The state of North Carolina gave Dell some $242 million in incentives — a record for any single project — while another $37 million was kicked in by the city and county where the plant is located.
That suit was filed by the North Carolina Institute for Constitutional Law (NCICL) on behalf of several small business owners. Robert F. Orr, Executive Director of the institute and a former justice of the state’s supreme court, said the group wants a court to weigh in on the constitutionality of the tax breaks given.
“Our organization and these plaintiffs strongly support encouraging a robust business climate in N.C. that results in good jobs for its citizens,” Orr said. “However, the current practice neither conforms to established constitutional restraints nor does it meet the test of sound public policy. States and local governments are being played off one another resulting in loss of tax revenue.”
Dell also emphasized that it would become a key part of the local community, donating the first systems that were built in test production runs to a local technology museum and local governments.
In cutting the ribbon on the plant — which happened less than a year after it announced it had selected the North Carolina site — Dell underscored the company’s commitment to the U.S., noting that it also has manufacturing capabilities in Central Texas and Middle Tennessee.
Dell also recently opened new customer contact and distribution facilities in Oklahoma and Ohio, and has increased employment at other facilities. Overall, Dell employment in the U.S. has grown more than 20 percent since 2002, the company said.
Those jobs and moves are important because Dell found itself facing criticism from various fronts for its decision to outsource more jobs, especially those in the customer service area, to offshore locations such as India. After fierce backlash from some customers and amid a national debate about what outsourcing meant for U.S. workers, Dell brought more jobs back to the U.S.
That decision may make it more difficult in the long run for Dell to remain competitive, however, since its main competitors now include the likes of Lenovo, the China-based company that bought IBM’s PC line earlier this year.
“Dells’ ability to keep costs low is what got it to the top of the PC industry,” said Gartner analyst Martin Reynolds. “It will need to keep investing and innovating to hold that edge against overseas competitors.”
Dell said by the end of this year, the plant will be capable of churning out a computer every five seconds and at full build-out will be capable of producing “tens of thousands” of new machines a day. It also said the plant includes technology that allows testing to occur along with the assembly of machines.

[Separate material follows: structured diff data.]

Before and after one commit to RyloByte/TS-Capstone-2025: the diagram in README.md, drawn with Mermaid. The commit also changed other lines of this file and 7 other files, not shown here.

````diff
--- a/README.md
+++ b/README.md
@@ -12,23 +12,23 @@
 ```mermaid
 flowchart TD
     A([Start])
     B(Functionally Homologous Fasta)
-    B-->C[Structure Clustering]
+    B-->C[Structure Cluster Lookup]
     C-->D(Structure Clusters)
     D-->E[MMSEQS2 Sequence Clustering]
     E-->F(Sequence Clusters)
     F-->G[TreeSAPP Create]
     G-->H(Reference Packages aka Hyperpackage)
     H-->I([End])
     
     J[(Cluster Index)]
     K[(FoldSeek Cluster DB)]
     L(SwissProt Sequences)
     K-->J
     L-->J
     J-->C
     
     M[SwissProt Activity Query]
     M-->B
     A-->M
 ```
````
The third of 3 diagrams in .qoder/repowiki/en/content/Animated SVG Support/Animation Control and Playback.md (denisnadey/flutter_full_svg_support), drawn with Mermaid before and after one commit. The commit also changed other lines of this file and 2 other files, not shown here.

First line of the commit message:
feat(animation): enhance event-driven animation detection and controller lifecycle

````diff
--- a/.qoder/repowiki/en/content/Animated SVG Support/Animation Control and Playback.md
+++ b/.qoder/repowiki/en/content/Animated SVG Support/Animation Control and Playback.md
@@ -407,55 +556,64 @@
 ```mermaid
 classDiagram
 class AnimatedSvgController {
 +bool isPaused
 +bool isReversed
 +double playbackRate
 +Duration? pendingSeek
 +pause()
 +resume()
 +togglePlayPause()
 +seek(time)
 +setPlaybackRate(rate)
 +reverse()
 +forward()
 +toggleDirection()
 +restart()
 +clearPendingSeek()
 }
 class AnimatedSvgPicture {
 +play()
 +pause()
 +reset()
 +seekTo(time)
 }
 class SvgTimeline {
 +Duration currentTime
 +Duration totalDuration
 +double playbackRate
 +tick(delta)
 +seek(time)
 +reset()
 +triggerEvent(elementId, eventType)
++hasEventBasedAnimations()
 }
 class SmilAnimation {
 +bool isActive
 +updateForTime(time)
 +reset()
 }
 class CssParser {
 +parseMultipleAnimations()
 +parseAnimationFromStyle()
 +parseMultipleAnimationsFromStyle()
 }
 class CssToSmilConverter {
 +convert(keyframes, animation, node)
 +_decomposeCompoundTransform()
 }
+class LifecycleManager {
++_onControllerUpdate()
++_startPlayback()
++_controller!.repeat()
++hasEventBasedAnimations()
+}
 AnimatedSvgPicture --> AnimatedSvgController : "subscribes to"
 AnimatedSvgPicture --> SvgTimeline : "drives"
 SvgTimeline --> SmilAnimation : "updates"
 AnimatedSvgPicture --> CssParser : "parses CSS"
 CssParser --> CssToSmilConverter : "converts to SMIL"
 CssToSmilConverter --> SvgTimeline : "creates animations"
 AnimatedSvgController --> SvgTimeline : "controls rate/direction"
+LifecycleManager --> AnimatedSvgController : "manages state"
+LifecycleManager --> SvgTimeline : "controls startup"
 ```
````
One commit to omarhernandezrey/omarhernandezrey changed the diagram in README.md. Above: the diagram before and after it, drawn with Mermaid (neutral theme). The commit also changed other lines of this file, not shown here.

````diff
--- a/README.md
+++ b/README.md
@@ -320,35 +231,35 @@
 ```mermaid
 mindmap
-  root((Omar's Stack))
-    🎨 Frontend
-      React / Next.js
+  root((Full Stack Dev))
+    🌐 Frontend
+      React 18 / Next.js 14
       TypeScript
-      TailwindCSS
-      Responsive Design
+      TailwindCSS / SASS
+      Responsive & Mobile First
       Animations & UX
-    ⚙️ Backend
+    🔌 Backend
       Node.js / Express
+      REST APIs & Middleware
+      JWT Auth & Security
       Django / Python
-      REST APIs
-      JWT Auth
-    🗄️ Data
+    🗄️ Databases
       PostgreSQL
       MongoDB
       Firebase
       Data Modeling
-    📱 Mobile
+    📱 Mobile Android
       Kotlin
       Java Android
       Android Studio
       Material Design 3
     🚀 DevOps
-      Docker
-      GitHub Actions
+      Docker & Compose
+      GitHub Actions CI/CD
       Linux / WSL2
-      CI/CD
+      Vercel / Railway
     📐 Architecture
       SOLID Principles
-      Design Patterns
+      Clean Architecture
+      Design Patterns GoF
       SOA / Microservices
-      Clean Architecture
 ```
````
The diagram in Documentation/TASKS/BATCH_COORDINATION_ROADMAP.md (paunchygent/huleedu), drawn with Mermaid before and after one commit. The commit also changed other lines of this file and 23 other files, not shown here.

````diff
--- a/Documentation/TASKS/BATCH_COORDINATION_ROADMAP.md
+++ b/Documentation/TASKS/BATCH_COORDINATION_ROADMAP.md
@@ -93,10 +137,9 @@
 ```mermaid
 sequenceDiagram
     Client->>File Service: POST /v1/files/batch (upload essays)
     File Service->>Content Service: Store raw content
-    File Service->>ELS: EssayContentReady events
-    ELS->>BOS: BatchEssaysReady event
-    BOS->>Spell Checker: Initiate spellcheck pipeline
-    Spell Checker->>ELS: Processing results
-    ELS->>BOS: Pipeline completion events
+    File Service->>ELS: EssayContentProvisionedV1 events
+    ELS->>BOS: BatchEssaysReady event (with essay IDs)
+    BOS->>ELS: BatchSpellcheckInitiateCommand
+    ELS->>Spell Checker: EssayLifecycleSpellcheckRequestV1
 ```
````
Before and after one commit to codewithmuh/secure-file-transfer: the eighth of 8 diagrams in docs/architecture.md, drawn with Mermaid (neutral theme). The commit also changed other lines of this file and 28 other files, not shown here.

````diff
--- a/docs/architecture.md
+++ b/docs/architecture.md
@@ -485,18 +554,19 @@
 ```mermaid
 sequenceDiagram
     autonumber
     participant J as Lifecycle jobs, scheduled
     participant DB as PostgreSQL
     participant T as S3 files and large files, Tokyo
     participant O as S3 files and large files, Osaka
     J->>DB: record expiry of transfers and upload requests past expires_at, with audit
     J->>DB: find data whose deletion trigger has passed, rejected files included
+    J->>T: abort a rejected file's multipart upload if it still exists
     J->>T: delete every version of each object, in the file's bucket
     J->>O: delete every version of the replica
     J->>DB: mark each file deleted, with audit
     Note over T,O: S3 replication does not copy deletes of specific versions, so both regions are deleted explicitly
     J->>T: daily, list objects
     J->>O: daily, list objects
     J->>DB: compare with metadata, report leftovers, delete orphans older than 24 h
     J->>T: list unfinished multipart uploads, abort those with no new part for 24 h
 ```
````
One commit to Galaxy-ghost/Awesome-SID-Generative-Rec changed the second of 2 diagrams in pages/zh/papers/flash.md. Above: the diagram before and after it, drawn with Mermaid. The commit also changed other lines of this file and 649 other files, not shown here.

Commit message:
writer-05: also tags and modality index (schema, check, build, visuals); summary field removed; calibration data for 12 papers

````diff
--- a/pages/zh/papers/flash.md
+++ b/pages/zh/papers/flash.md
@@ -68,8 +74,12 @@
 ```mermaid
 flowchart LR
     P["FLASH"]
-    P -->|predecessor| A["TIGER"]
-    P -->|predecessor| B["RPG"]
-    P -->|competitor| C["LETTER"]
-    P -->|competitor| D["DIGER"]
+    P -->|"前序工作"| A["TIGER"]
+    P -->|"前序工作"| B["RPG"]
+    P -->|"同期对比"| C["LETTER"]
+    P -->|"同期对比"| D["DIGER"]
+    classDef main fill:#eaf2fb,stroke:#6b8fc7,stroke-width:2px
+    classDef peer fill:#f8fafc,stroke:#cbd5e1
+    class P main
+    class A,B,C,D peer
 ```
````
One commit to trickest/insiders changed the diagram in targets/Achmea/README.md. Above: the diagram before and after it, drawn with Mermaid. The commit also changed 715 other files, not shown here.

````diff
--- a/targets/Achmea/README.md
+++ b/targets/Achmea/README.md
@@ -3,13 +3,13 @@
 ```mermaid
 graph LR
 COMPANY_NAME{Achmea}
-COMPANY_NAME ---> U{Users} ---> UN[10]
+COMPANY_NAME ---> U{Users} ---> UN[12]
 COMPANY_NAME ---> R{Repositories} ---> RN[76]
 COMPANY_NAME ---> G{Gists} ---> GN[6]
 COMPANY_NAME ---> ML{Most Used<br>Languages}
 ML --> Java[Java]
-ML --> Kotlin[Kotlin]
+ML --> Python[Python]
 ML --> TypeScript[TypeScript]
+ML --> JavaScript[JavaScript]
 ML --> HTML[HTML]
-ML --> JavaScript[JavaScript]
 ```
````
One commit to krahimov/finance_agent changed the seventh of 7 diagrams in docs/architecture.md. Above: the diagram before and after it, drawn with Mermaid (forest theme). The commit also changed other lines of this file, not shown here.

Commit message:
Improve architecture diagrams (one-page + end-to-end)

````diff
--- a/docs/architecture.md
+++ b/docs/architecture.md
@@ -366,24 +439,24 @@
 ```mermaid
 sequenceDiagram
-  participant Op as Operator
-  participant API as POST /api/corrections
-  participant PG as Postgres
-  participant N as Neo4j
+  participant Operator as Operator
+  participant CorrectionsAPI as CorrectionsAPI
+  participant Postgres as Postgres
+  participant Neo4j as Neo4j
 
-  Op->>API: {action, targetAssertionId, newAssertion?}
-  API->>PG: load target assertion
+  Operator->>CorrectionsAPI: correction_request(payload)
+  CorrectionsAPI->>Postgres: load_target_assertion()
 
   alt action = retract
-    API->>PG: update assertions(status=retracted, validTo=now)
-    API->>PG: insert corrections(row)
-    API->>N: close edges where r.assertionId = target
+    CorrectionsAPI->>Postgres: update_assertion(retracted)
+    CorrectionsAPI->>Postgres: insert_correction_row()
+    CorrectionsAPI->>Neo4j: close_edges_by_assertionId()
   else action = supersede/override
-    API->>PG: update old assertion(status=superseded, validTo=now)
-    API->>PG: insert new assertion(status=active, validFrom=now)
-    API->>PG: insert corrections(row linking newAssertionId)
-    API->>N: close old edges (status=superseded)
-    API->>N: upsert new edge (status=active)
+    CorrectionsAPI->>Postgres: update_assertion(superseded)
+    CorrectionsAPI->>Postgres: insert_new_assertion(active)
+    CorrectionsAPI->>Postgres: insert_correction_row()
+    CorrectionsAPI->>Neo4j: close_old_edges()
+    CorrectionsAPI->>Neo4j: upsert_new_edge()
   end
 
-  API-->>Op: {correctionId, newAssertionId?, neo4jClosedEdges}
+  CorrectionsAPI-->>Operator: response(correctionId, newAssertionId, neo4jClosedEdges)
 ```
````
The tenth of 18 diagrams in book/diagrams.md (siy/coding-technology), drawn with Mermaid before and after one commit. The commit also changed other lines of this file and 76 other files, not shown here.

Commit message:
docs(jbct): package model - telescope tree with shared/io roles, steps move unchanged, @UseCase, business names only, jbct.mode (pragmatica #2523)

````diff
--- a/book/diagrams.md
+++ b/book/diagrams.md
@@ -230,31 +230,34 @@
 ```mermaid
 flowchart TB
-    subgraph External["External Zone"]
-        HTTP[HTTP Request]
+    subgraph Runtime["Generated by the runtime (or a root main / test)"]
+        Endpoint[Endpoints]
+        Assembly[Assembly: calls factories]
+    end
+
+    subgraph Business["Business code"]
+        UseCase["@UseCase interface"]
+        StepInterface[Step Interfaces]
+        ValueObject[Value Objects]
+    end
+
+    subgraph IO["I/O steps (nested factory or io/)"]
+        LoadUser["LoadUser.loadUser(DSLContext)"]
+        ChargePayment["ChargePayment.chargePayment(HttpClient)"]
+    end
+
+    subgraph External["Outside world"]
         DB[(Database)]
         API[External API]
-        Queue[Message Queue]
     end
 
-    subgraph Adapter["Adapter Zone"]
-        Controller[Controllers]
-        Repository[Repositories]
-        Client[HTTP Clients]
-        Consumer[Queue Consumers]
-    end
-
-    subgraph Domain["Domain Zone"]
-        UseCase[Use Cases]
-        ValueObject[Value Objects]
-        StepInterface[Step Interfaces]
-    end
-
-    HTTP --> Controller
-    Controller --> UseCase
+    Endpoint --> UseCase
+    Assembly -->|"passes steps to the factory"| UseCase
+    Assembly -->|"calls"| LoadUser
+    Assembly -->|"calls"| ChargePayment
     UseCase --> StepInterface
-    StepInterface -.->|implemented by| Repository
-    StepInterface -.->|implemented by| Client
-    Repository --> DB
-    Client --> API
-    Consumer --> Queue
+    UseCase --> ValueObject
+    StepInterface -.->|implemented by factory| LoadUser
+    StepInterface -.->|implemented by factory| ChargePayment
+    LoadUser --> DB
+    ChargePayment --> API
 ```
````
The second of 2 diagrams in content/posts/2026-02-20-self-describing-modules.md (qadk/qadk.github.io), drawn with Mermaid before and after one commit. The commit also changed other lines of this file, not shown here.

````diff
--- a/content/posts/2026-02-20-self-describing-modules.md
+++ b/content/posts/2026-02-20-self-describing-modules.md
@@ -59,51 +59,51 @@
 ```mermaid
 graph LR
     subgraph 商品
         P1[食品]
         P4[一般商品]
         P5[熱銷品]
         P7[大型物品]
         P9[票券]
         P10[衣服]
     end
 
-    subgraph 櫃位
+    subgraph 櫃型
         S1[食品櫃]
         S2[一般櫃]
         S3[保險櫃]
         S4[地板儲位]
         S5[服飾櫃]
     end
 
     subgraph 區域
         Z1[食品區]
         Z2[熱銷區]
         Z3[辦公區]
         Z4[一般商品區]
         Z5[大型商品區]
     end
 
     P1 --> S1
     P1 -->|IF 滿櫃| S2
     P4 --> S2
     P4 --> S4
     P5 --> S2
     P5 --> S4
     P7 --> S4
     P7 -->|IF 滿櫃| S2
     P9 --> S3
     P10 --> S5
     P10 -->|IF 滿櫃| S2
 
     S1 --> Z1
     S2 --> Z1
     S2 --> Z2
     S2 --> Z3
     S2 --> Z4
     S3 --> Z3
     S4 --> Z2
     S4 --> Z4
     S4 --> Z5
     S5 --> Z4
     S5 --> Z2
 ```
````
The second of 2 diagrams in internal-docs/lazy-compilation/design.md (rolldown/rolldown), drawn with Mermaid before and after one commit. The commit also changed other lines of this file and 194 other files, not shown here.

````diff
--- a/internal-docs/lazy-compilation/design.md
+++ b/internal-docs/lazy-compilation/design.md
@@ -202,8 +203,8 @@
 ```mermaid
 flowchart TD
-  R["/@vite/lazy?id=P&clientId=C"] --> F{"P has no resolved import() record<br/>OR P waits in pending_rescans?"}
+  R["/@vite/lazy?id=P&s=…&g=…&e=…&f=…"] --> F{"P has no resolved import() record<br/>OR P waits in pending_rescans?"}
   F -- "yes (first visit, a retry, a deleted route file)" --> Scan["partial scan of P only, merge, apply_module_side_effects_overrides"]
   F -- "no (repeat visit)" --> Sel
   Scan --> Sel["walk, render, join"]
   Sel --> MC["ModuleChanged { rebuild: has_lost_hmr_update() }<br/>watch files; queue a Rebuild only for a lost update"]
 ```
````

“Dell’s growth, and the need for our new North Carolina plant, is the result of the direct way we do business and the efficiency, productivity and customer focus of our employees,” said founder and Chairman Michael Dell. “Our manufacturing operations give us a competitive advantage and we’re confident this new plant will add to that.”
In a possible nod to the criticism about the tax breaks, Dell cited information from the Piedmont Triad Partnership showing that seven additional businesses have set up shop in the area in order to provide support services such as logistics and shipping, to the new Dell plant.
Dell’s famously lean and efficient operating model is seen by some analysts coming under increasing pressure. Dell is trying to boost its profits by aiming higher-end units at consumers, including entertainment-heavy computers. It also recently said it would end a longstanding practice of providing free home delivery for personal computer purchases.
In a research note yesterday, Prudential Financial analyst Steven Fortuna said Dell may see revenue take a hit as a result of its new pricing strategy, which eschews bargain-priced machines for those with heftier price tags and fatter profit margins. He added, however, that Dell’s longer-term outlook remains “robust.”